It is unclear exactly which festival Alma-Tadema meant to depict, but the many references from ancient Rome all indicate a springtime celebration of fertility and abundance, perhaps most resembling Floralia, honoring Flora, goddess of flowers. British May Day traditions were also rooted in the Floralia festival and were revived during the 1800s to celebrate spring and nature in the face of rapid industrialization. On May 1, children decked themselves and their village with flowers, danced, and crowned a May Queen. Such celebrations and this painting’s imagery connected contemporary British society to ancient Rome, an empire and aesthetic that the British empire saw as its predecessor and aspired to… Discover more in Getty Center.
The Artist: Sir Lawrence Alma-Tadema (1836 – 1912) was a Dutch painter of special British denizenship. Born in Dronrijp, the Netherlands. He trained at the Royal Academy of Antwerp, Belgium. He settled in England in 1870 and spent the rest of his life there. A classical-subject painter, he became famous for his depictions of the luxury and decadence of the Roman Empire, with languorous figures set in fabulous marbled interiors or against a backdrop of dazzling blue Mediterranean Sea and sky.
Though admired during his lifetime for his draftsmanship and depictions of Classical antiquity.

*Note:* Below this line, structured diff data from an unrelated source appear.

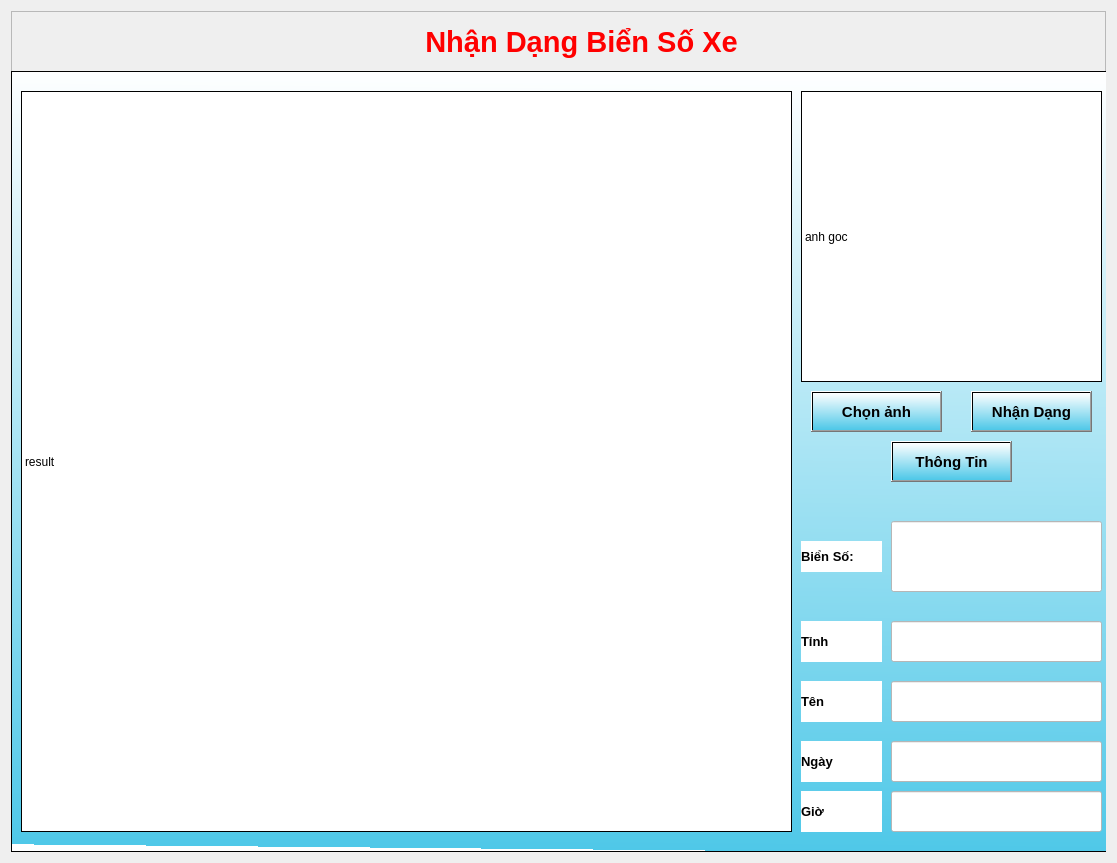
First picture: the form in license_layout.ui, repository Dungpt24/DATN, before the edit.
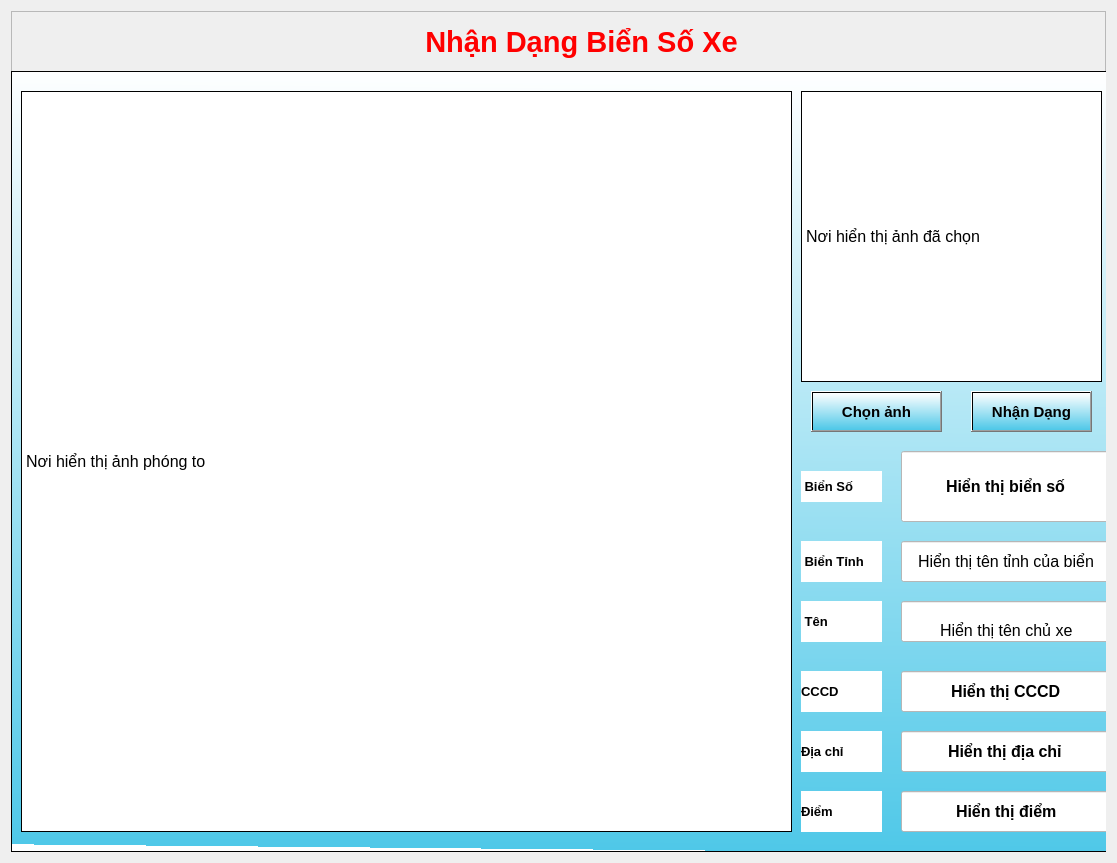
Second picture: the form after the edit.

What changed in the file:
```diff
--- a/license_layout.ui
+++ b/license_layout.ui
@@ -96,27 +96,6 @@
         <string>Nhận Dạng</string>
        </property>
       </widget>
-      <widget class="QPushButton" name="btn_info">
-       <property name="geometry">
-        <rect>
-         <x>880</x>
-         <y>370</y>
-         <width>121</width>
-         <height>41</height>
-        </rect>
-       </property>
-       <property name="font">
-        <font>
-         <family>Tahoma</family>
-         <pointsize>11</pointsize>
-         <weight>75</weight>
-         <bold>true</bold>
-        </font>
-       </property>
-       <property name="text">
-        <string>Thông Tin</string>
-       </property>
-      </widget>
       <widget class="QPushButton" name="btn_chonanh">
        <property name="geometry">
         <rect>
@@ -154,13 +133,14 @@
         <enum>Qt::NoFocus</enum>
        </property>
        <property name="styleSheet">
-        <string notr="true">background-color: rgb(255, 255, 255);</string>
+        <string notr="true">background-color: rgb(255, 255, 255);
+font-size:16px</string>
        </property>
        <property name="frameShape">
         <enum>QFrame::Box</enum>
        </property>
        <property name="text">
-        <string>result</string>
+        <string>Nơi hiển thị ảnh phóng to</string>
        </property>
       </widget>
       <widget class="QLabel" name="original_img">
@@ -173,20 +153,21 @@
         </rect>
        </property>
        <property name="styleSheet">
-        <string notr="true">background-color: rgb(255, 255, 255);</string>
+        <string notr="true">background-color: rgb(255, 255, 255);
+font-size:16px</string>
        </property>
        <property name="frameShape">
         <enum>QFrame::Box</enum>
        </property>
        <property name="text">
-        <string>anh goc</string>
+        <string>Nơi hiển thị ảnh đã chọn</string>
        </property>
       </widget>
       <widget class="QLineEdit" name="let_bienso">
        <property name="geometry">
         <rect>
-         <x>880</x>
-         <y>450</y>
+         <x>890</x>
+         <y>380</y>
          <width>211</width>
          <height>71</height>
         </rect>
@@ -194,7 +175,7 @@
        <property name="font">
         <font>
          <family>Tahoma</family>
-         <pointsize>22</pointsize>
+         <pointsize>-1</pointsize>
          <weight>75</weight>
          <bold>true</bold>
         </font>
@@ -203,10 +184,11 @@
         <enum>Qt::StrongFocus</enum>
        </property>
        <property name="styleSheet">
-        <string notr="true">background-color: rgb(255, 255, 255);</string>
+        <string notr="true">background-color: rgb(255, 255, 255);
+font-size:16px</string>
        </property>
        <property name="text">
-        <string/>
+        <string>Hiển thị biển số</string>
        </property>
        <property name="alignment">
         <set>Qt::AlignCenter</set>
@@ -215,8 +197,8 @@
       <widget class="QLineEdit" name="let_tinh">
        <property name="geometry">
         <rect>
-         <x>880</x>
-         <y>550</y>
+         <x>890</x>
+         <y>470</y>
          <width>211</width>
          <height>41</height>
         </rect>
@@ -224,16 +206,17 @@
        <property name="font">
         <font>
          <family>Tahoma</family>
-         <pointsize>14</pointsize>
+         <pointsize>-1</pointsize>
          <weight>50</weight>
          <bold>false</bold>
         </font>
        </property>
        <property name="styleSheet">
-        <string notr="true">background-color: rgb(255, 255, 255);</string>
+        <string notr="true">background-color: rgb(255, 255, 255);
+font-size:16px</string>
        </property>
        <property name="text">
-        <string/>
+        <string>Hiển thị tên tỉnh của biển</string>
        </property>
        <property name="alignment">
         <set>Qt::AlignCenter</set>
@@ -242,8 +225,8 @@
       <widget class="QLineEdit" name="let_gio">
        <property name="geometry">
         <rect>
-         <x>880</x>
-         <y>720</y>
+         <x>890</x>
+         <y>660</y>
          <width>211</width>
          <height>41</height>
         </rect>
@@ -251,13 +234,17 @@
        <property name="font">
         <font>
          <family>Tahoma</family>
-         <pointsize>14</pointsize>
+         <pointsize>-1</pointsize>
          <weight>75</weight>
          <bold>true</bold>
         </font>
        </property>
        <property name="styleSheet">
-        <string notr="true">background-color: rgb(255, 255, 255);</string>
+        <string notr="true">background-color: rgb(255, 255, 255);
+font-size:16px</string>
+       </property>
+       <property name="text">
+        <string>Hiển thị địa chỉ</string>
        </property>
        <property name="alignment">
         <set>Qt::AlignCenter</set>
@@ -267,7 +254,7 @@
        <property name="geometry">
         <rect>
          <x>790</x>
-         <y>470</y>
+         <y>400</y>
          <width>81</width>
          <height>31</height>
         </rect>
@@ -284,14 +271,14 @@
         <string notr="true">background-color: rgb(255, 255, 255);</string>
        </property>
        <property name="text">
-        <string>Biển Số: </string>
+        <string> Biển Số</string>
        </property>
       </widget>
       <widget class="QLabel" name="label_3">
        <property name="geometry">
         <rect>
          <x>790</x>
-         <y>550</y>
+         <y>470</y>
          <width>81</width>
          <height>41</height>
         </rect>
@@ -308,14 +295,14 @@
         <string notr="true">background-color: rgb(255, 255, 255);</string>
        </property>
        <property name="text">
-        <string>Tỉnh</string>
+        <string> Biển Tỉnh</string>
        </property>
       </widget>
       <widget class="QLabel" name="label_4">
        <property name="geometry">
         <rect>
          <x>790</x>
-         <y>610</y>
+         <y>530</y>
          <width>81</width>
          <height>41</height>
         </rect>
@@ -332,14 +319,14 @@
         <string notr="true">background-color: rgb(255, 255, 255);</string>
        </property>
        <property name="text">
-        <string>Tên</string>
+        <string> Tên</string>
        </property>
       </widget>
       <widget class="QLineEdit" name="let_ngay">
        <property name="geometry">
         <rect>
-         <x>880</x>
-         <y>670</y>
+         <x>890</x>
+         <y>600</y>
          <width>211</width>
          <height>41</height>
         </rect>
@@ -347,13 +334,17 @@
        <property name="font">
         <font>
          <family>Tahoma</family>
-         <pointsize>14</pointsize>
+         <pointsize>-1</pointsize>
          <weight>75</weight>
          <bold>true</bold>
         </font>
        </property>
        <property name="styleSheet">
-        <string notr="true">background-color: rgb(255, 255, 255);</string>
+        <string notr="true">background-color: rgb(255, 255, 255);
+font-size:16px</string>
+       </property>
+       <property name="text">
+        <string>Hiển thị CCCD</string>
        </property>
        <property name="alignment">
         <set>Qt::AlignCenter</set>
@@ -363,7 +354,7 @@
        <property name="geometry">
         <rect>
          <x>790</x>
-         <y>720</y>
+         <y>660</y>
          <width>81</width>
          <height>41</height>
         </rect>
@@ -380,14 +371,14 @@
         <string notr="true">background-color: rgb(255, 255, 255);</string>
        </property>
        <property name="text">
-        <string>Giờ</string>
+        <string>Địa chỉ</string>
        </property>
       </widget>
       <widget class="QLabel" name="label_9">
        <property name="geometry">
         <rect>
          <x>790</x>
-         <y>670</y>
+         <y>600</y>
          <width>81</width>
          <height>41</height>
         </rect>
@@ -404,14 +395,14 @@
         <string notr="true">background-color: rgb(255, 255, 255);</string>
        </property>
        <property name="text">
-        <string>Ngày</string>
+        <string>CCCD</string>
        </property>
       </widget>
       <widget class="QLineEdit" name="let_ten">
        <property name="geometry">
         <rect>
-         <x>880</x>
-         <y>610</y>
+         <x>890</x>
+         <y>530</y>
          <width>211</width>
          <height>41</height>
         </rect>
@@ -419,21 +410,74 @@
        <property name="font">
         <font>
          <family>Tahoma</family>
-         <pointsize>14</pointsize>
+         <pointsize>-1</pointsize>
          <weight>50</weight>
          <bold>false</bold>
         </font>
        </property>
        <property name="styleSheet">
-        <string notr="true">background-color: rgb(255, 255, 255);</string>
+        <string notr="true">background-color: rgb(255, 255, 255);
+font-size:16px</string>
        </property>
        <property name="text">
-        <string/>
+        <string>Hiển thị tên chủ xe</string>
        </property>
        <property name="alignment">
         <set>Qt::AlignBottom|Qt::AlignHCenter</set>
        </property>
       </widget>
+      <widget class="QLabel" name="label_10">
+       <property name="geometry">
+        <rect>
+         <x>790</x>
+         <y>720</y>
+         <width>81</width>
+         <height>41</height>
+        </rect>
+       </property>
+       <property name="font">
+        <font>
+         <family>Tahoma</family>
+         <pointsize>10</pointsize>
+         <weight>75</weight>
+         <bold>true</bold>
+        </font>
+       </property>
+       <property name="styleSheet">
+        <string notr="true">background-color: rgb(255, 255, 255);</string>
+       </property>
+       <property name="text">
+        <string>Điểm</string>
+       </property>
+      </widget>
+      <widget class="QLineEdit" name="let_score">
+       <property name="geometry">
+        <rect>
+         <x>890</x>
+         <y>720</y>
+         <width>211</width>
+         <height>41</height>
+        </rect>
+       </property>
+       <property name="font">
+        <font>
+         <family>Tahoma</family>
+         <pointsize>-1</pointsize>
+         <weight>75</weight>
+         <bold>true</bold>
+        </font>
+       </property>
+       <property name="styleSheet">
+        <string notr="true">background-color: rgb(255, 255, 255);
+font-size:16px</string>
+       </property>
+       <property name="text">
+        <string>Hiển thị điểm</string>
+       </property>
+       <property name="alignment">
+        <set>Qt::AlignCenter</set>
+       </property>
+      </widget>
      </widget>
      <zorder>frame_2</zorder>
      <zorder>label</zorder>
```
Left out of the diff: 2 changed lines with no effect on the pictures.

His works fell into disrepute after his death, and only since the 1960s has it been re-evaluated for its importance within nineteenth-century British art… Read more